Moai: Okinawa's Ultimate BFF Group (and the Secret to Longevity)

Gather ye 'round. I've got a tale to tell, a story that's going to knock your socks off. It's about a group of people who've unlocked the secret to longevity, and it's not because they've stumbled upon some mythical fountain of youth or a clandestine anti-aging potion. Nope, it's because they've mastered the art of connection. 

Let's take a trip to Okinawa, Japan, a place where people live longer, better lives than almost anywhere else on this big blue marble.

It's one of the original "blue zones," AKA longevity hotspots. The secret to their success? Moai

Moai, my friends, is a social support group that starts in childhood and extends into the 100s. It's a tradition that's been around for centuries, originally serving as a village's financial support system.

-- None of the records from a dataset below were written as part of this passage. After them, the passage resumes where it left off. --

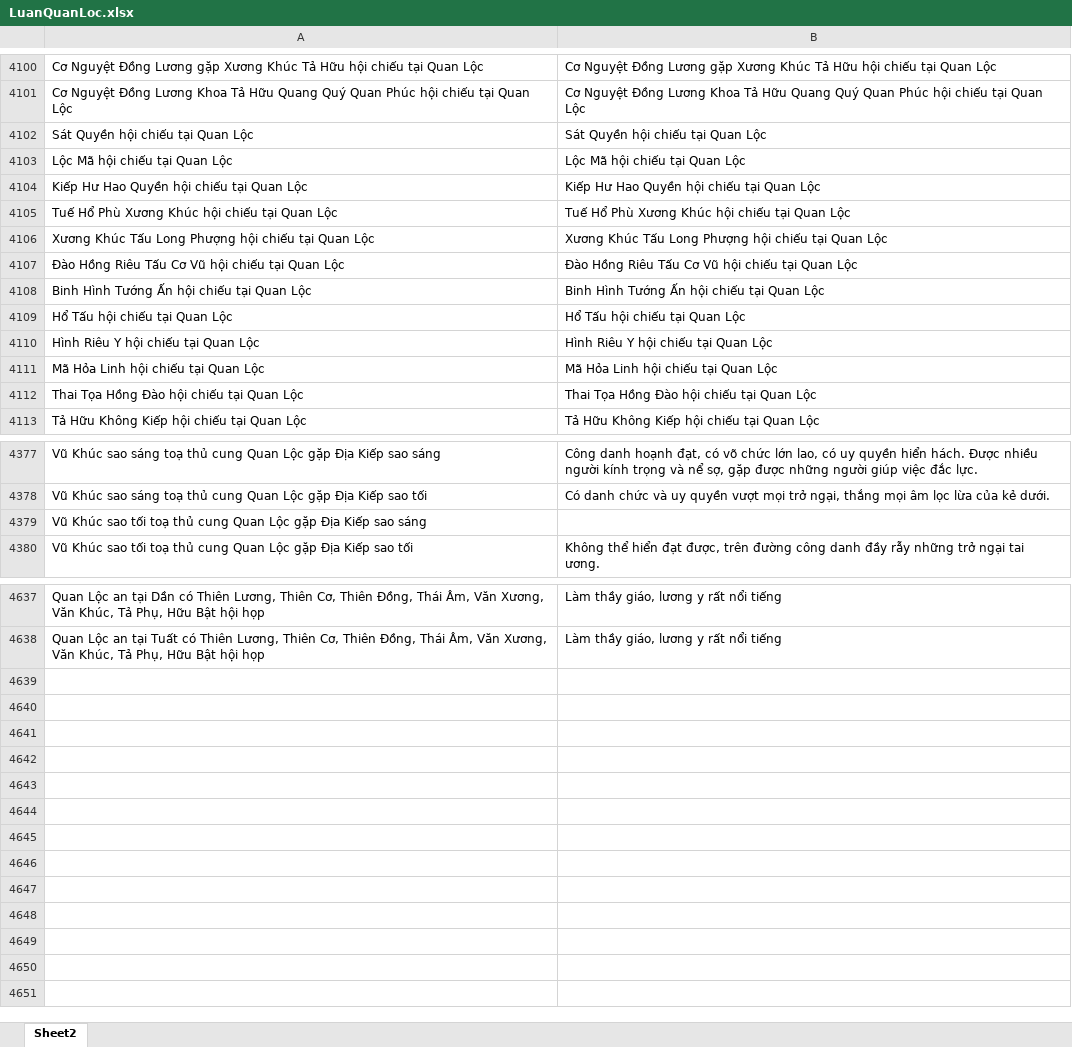
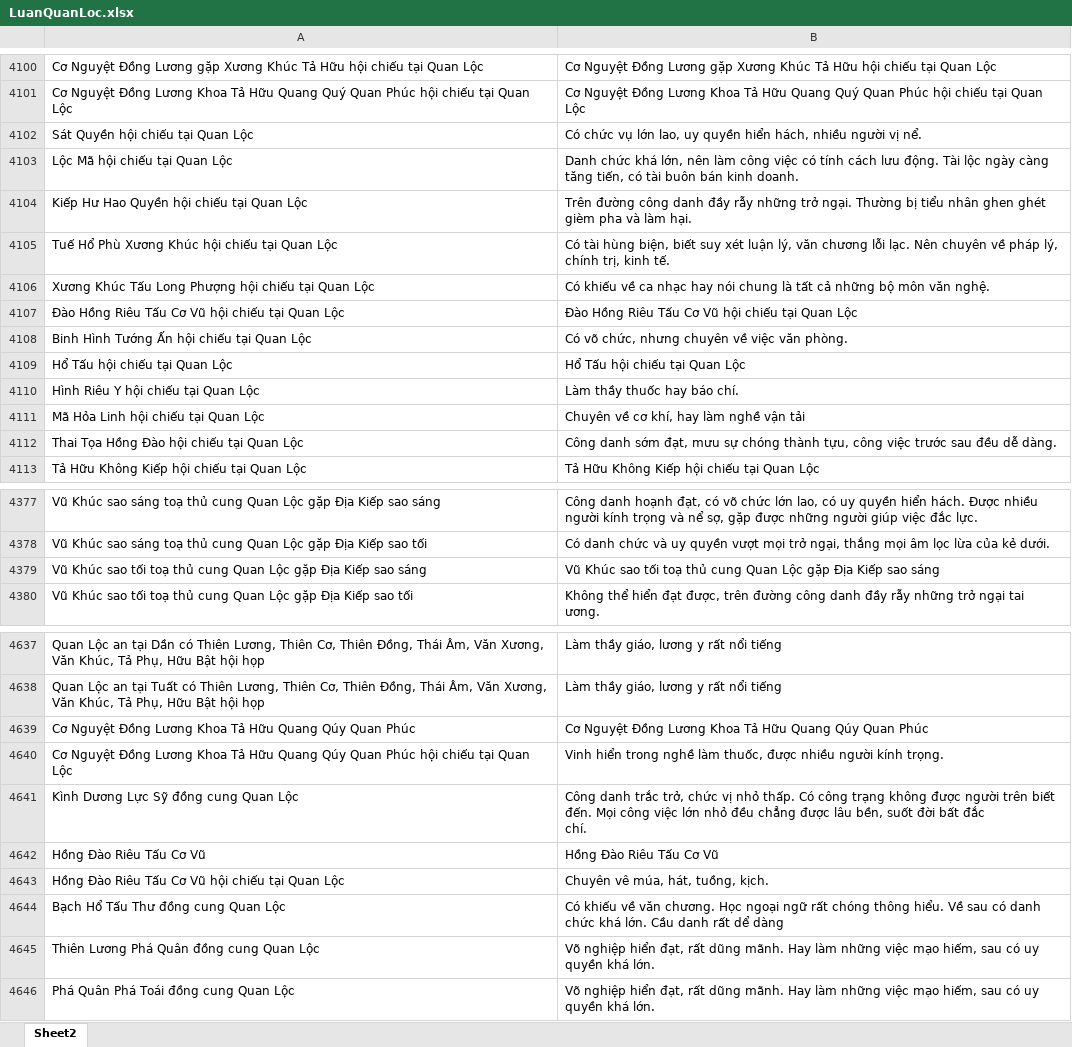
Before and after one commit to Donniehieu/LuanGiaiTuViBacPhai, an Excel workbook: LuanQuanLoc.xlsx, sheet Sheet2, drawn as a sheet; only a part is shown, gaps mark what is left out; values as stored, in another font and other column widths than the file's, no borders; conditional formats not drawn; ↵ is a line break in a cell; the diff names each change by its address in the sheet, - before the commit and + after, or states it on an @@ line.

Commit message:
Giải thích quan lộc

```diff
--- a/LuanQuanLoc.xlsx (sheet Sheet2)
+++ b/LuanQuanLoc.xlsx (sheet Sheet2)
-B4102: Sát Quyền hội chiếu tại Quan Lộc
+B4102: Có chức vụ lớn lao, uy quyền hiển hách, nhiều người vị nể.
-B4103: Lộc Mã hội chiếu tại Quan Lộc
+B4103: Danh chức khá lớn, nên làm công việc có tính cách lưu động. Tài lộc ngày càng tăng tiến, có tài buôn bán kinh doanh.
-B4104: Kiếp Hư Hao Quyền hội chiếu tại Quan Lộc
+B4104: Trên đường công danh đầy rẫy những trở ngại. Thường bị tiểu nhân ghen ghét gièm pha và làm hại.
-B4105: Tuế Hổ Phù Xương Khúc hội chiếu tại Quan Lộc
+B4105: Có tài hùng biện, biết suy xét luận lý, văn chương lỗi lạc. Nên chuyên về pháp lý, chính trị, kinh tế.
-B4106: Xương Khúc Tấu Long Phượng hội chiếu tại Quan Lộc
+B4106: Có khiếu về ca nhạc hay nói chung là tất cả những bộ môn văn nghệ.
-B4108: Binh Hình Tướng Ấn hội chiếu tại Quan Lộc
+B4108: Có võ chức, nhưng chuyên về việc văn phòng.
-B4110: Hình Riêu Y hội chiếu tại Quan Lộc
+B4110: Làm thầy thuốc hay báo chí.
-B4111: Mã Hỏa Linh hội chiếu tại Quan Lộc
+B4111: Chuyên về cơ khí, hay làm nghề vận tải
-B4112: Thai Tọa Hồng Đào hội chiếu tại Quan Lộc
+B4112: Công danh sớm đạt, mưu sự chóng thành tựu, công việc trước sau đều dễ dàng.
-B4379: (empty)
+B4379: Vũ Khúc sao tối toạ thủ cung Quan Lộc gặp Địa Kiếp sao sáng
+row 4639: Cơ Nguyệt Đồng Lương Khoa Tả Hữu Quang Qúy Quan Phúc | Cơ Nguyệt Đồng Lương Khoa Tả Hữu Quang Qúy Quan Phúc
+row 4640: Cơ Nguyệt Đồng Lương Khoa Tả Hữu Quang Qúy Quan Phúc hội chiếu tại Quan Lộc | Vinh hiển trong nghề làm thuốc, được nhiều người kính trọng.
+row 4641: Kình Dương Lực Sỹ đồng cung Quan Lộc | Công danh trắc trở, chức vị nhỏ thấp. Có công trạng không được người trên biết đến. Mọi công việc lớn nhỏ đều chẳng được lâu bền, suốt đời bất đắc ↵ chí.
+row 4642: Hồng Đào Riêu Tấu Cơ Vũ | Hồng Đào Riêu Tấu Cơ Vũ
+row 4643: Hồng Đào Riêu Tấu Cơ Vũ hội chiếu tại Quan Lộc | Chuyên vê múa, hát, tuồng, kịch.
+row 4644: Bạch Hổ Tấu Thư đồng cung Quan Lộc | Có khiếu về văn chương. Học ngoại ngữ rất chóng thông hiểu. Về sau có danh chức khá lớn. Cầu danh rất dể dàng
+row 4645: Thiên Lương Phá Quân đồng cung Quan Lộc | Võ nghiệp hiển đạt, rất dũng mãnh. Hay làm những việc mạo hiếm, sau có uy quyền khá lớn.
+row 4646: Phá Quân Phá Toái đồng cung Quan Lộc | Võ nghiệp hiển đạt, rất dũng mãnh. Hay làm những việc mạo hiếm, sau có uy quyền khá lớn.
```
Also changed, not shown: 2 other files.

Today, it's a cultural cornerstone for companionship, a lifeline of connection in a world that often feels disconnected.

In the quaint neighborhoods of Okinawa, friends gather for a common purpose. They share advice, gossip, and even financial assistance when needed. They call these groups their moai.

Your moai is your committed, life-long friend circle.

These groups aren't just fair-weather friends. They're lifelong companions, a second family. They meet regularly for work, play, and to pool resources. Some moais have lasted over 90 years! 

One of the women researchers met in Okinawa was Klazuko Manna, the youngest of her moai at 77 years old. She stressed that it isn't just about gossip and chatter — it's deep support and respect for each other. "Each member knows that her friends count on her as much as she counts on her friends. If you get sick or a spouse dies or if you run out of money, we know someone will step in and help. It's much easier to go through life knowing there is a safety net."

And isn't that the truth? We all need a safety net, a crew, a group of people who've got our backs no matter what. 

The security and support of your crew is good for your health.

Research shows that your social connections can have a long-term impact on your health and happiness. You mimic the habits of your three closest friends. If you share similar values, healthy habits, and life goals, then you're likely to experience less stress, be happier, and live longer. 

In Okinawa, members of a moai experience the stress-shedding security of knowing that there is always someone there for them. With each happy friend you add to your network, you increase your happiness by 15 percent. Happiness is contagious, folks. 

Okinawan women, on average, live eight years longer than American women. Their moai is likely an important component of their long lives. In all five blue zone cultures, social connectedness is ingrained into the culture. 

So, what's the takeaway here? Find your crew. Cultivate your sense of belonging. It will add years to your life AND life to your years.